Epistemic is primarily represented by can, could, may, might for possibility or potential. The modals can, could tend to focus on internal ability, e.g., The President could be lying is a statement based on what the speaker thinks of the person's nature, character, ability, past history, or other factors internal to the subject (e.g., he's done this before, or he's a liar or an idiot). On the other hand, may and might focus more on the external, such as the speaker's assessment of the situation; thus, a statement like The President may/might be lying are based on what the speaker sees as a suspicious situation or circumstances (e.g., accusations of an affair from another woman, or no enemy weapons of mass destruction to justify a war). This type of distinction in European languages like English may be unfamiliar to students from, e.g., East Asian countries, whose first languages lack this internal/external distinction.

  • Nobody can do the shing-a-ling like I do (Human Beinz)
  • Can you read my mind? (The Killers)
  • We could be heroes. (David Bowie)
  • I can see for miles. (The Who)

While must is primarily deontic, it can take on a secondary meaning as an epistemic modal, conveying strong, inferred probability (e.g., The President must be lying).

  • This must be the place I waited years to leave. (Pet Shop Boys)

4.2 Deontic

Modals expressing need, necessity, or obligation are deontic, such as must, need to, have to. The necessity or sense of obligation could be more internal, e.g., what the speaker herself/himself feels is needed (more often expressed with need to or have to), or it could be more external, i.e., the speaker views it as a social obligation or a necessity due to external circumstances (more often with must, should).

  • The show must go on. (Queen)
  • Should I stay or should I go? (The Clash)

In formal English, may can be deontic (May I go? - Yes, you may go.). In requests for permission, the modals can, could colloquially take on a deontic meaning, e.g., Could I go? or Can I go? are more colloquial for the formal May I go?.

  • If you leave me, can I come too? (Mental As Anything)

5 Interrogative cf. Declarative

Interrogative is simply a question form, assuming something to be possible but unknown to the speaker, and declaratives are simply statements of fact or potential fact.

  • Does your chewing gum lose its flavor on the bedpost overnight? (interrogative) (Lonnie Donegan, novelty hit from Dr. Demento collection)
  • Does anybody really know what time it is? (interrogative) (Chicago)
  • Are 'friends' electric? (interrogative) (Gary Numan)
  • Where are we now? (David Bowie)
  • Yes, we have no bananas. (declarative) (Frank Silver / Irving Cohn)
  • The devil went down to Georgia. (declarative) (Charlie Daniels Band)

6 Evidential cf. Inferential

Some non-Western languages express evidentiality, that is, whether the speaker knows the information first-hand, has heard it from someone else, or has inferred it. The first two represent different degrees of evidentiality, and the latter, by inference, is inferential, which may be treated as a type of irrealis.

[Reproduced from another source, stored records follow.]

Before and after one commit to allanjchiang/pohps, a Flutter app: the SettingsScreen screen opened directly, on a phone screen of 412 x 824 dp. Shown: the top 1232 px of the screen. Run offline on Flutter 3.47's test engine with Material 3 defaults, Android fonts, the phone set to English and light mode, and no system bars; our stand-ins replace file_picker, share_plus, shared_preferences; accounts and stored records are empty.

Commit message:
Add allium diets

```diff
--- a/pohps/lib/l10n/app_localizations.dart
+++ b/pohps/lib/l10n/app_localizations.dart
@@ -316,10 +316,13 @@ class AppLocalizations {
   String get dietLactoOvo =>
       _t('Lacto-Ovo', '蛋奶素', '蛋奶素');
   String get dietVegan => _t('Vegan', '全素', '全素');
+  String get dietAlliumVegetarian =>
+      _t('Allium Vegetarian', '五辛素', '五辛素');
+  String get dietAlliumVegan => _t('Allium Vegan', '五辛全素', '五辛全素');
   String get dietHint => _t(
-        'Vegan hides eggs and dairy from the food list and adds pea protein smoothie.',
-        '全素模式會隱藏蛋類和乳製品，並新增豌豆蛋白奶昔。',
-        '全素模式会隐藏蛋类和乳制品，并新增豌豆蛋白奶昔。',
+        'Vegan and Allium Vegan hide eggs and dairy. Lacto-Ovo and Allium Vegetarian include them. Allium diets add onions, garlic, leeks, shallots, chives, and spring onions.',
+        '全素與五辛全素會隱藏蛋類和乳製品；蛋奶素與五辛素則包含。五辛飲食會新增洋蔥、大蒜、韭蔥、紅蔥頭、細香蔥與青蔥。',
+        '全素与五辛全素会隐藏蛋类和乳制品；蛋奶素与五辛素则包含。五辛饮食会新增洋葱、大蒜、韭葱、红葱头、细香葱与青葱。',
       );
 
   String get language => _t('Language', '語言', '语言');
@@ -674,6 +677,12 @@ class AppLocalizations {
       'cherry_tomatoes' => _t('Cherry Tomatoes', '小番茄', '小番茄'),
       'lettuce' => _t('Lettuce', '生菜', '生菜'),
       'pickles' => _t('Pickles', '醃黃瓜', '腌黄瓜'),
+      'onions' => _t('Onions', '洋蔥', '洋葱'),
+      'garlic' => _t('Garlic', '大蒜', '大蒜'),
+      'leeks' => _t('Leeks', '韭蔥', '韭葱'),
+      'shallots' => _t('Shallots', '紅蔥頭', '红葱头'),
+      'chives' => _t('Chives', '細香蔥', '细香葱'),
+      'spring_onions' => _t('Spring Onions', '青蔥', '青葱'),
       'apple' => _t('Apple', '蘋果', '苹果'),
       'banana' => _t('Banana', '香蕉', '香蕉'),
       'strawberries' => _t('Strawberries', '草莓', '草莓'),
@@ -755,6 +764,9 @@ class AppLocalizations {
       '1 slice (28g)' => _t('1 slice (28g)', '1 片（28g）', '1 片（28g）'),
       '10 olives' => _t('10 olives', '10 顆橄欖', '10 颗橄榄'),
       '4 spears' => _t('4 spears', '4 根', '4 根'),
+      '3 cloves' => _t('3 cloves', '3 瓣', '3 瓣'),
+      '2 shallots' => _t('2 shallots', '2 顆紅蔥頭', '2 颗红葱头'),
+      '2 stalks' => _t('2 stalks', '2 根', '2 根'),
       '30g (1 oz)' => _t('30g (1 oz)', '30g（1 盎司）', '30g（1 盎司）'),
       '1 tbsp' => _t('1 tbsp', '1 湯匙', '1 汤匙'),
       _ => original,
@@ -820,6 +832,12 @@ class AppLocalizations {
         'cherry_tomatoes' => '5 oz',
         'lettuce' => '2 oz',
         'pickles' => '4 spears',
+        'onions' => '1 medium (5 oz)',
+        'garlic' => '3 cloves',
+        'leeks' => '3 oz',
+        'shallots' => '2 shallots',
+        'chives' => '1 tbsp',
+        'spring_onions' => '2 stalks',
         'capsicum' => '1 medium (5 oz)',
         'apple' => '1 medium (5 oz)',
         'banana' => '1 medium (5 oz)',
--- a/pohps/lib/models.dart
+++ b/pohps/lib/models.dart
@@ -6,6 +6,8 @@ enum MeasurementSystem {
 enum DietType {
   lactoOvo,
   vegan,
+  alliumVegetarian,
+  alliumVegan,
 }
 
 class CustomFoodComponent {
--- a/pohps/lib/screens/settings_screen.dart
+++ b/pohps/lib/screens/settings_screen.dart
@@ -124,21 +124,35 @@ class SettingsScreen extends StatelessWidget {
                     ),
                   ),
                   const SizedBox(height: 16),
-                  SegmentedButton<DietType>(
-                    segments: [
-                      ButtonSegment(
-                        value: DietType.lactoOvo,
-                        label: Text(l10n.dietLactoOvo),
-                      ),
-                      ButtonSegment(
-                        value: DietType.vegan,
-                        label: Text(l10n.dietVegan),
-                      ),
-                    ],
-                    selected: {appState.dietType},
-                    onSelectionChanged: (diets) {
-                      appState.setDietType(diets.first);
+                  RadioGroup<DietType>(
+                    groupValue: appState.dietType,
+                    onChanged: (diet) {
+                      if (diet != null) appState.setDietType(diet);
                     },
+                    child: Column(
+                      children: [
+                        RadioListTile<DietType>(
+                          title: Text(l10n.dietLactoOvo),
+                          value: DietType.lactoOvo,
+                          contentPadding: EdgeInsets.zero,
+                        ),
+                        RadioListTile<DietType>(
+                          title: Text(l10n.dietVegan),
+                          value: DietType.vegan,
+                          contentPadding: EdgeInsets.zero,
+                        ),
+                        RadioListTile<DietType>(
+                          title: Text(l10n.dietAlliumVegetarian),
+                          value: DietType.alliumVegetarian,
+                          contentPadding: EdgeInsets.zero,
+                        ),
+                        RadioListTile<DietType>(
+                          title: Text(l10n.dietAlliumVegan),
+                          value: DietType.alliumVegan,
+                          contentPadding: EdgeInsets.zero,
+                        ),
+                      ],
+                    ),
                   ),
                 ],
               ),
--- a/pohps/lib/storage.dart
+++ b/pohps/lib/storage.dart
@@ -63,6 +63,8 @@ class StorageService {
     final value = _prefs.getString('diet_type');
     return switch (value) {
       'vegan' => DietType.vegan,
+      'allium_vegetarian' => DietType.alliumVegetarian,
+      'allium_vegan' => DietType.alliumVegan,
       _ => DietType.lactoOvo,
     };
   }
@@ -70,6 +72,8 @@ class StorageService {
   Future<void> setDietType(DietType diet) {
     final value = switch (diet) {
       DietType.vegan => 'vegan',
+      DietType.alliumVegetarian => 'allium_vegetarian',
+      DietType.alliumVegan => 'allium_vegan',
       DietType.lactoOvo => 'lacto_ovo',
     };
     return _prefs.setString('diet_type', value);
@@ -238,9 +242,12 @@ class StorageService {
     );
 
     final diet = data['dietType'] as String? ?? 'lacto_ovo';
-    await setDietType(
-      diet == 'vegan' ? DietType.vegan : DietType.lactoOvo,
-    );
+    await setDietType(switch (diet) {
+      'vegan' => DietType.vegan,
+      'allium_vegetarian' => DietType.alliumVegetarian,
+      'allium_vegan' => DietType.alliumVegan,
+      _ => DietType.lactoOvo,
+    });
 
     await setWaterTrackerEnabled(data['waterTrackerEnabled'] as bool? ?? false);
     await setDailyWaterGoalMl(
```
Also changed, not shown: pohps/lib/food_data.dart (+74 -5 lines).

Altogether, the phenomenon of, and forms for, expressing levels of evidential and inferential modality is called evidential and evidentiality. These are expressed with verbal endings or special discourse markers.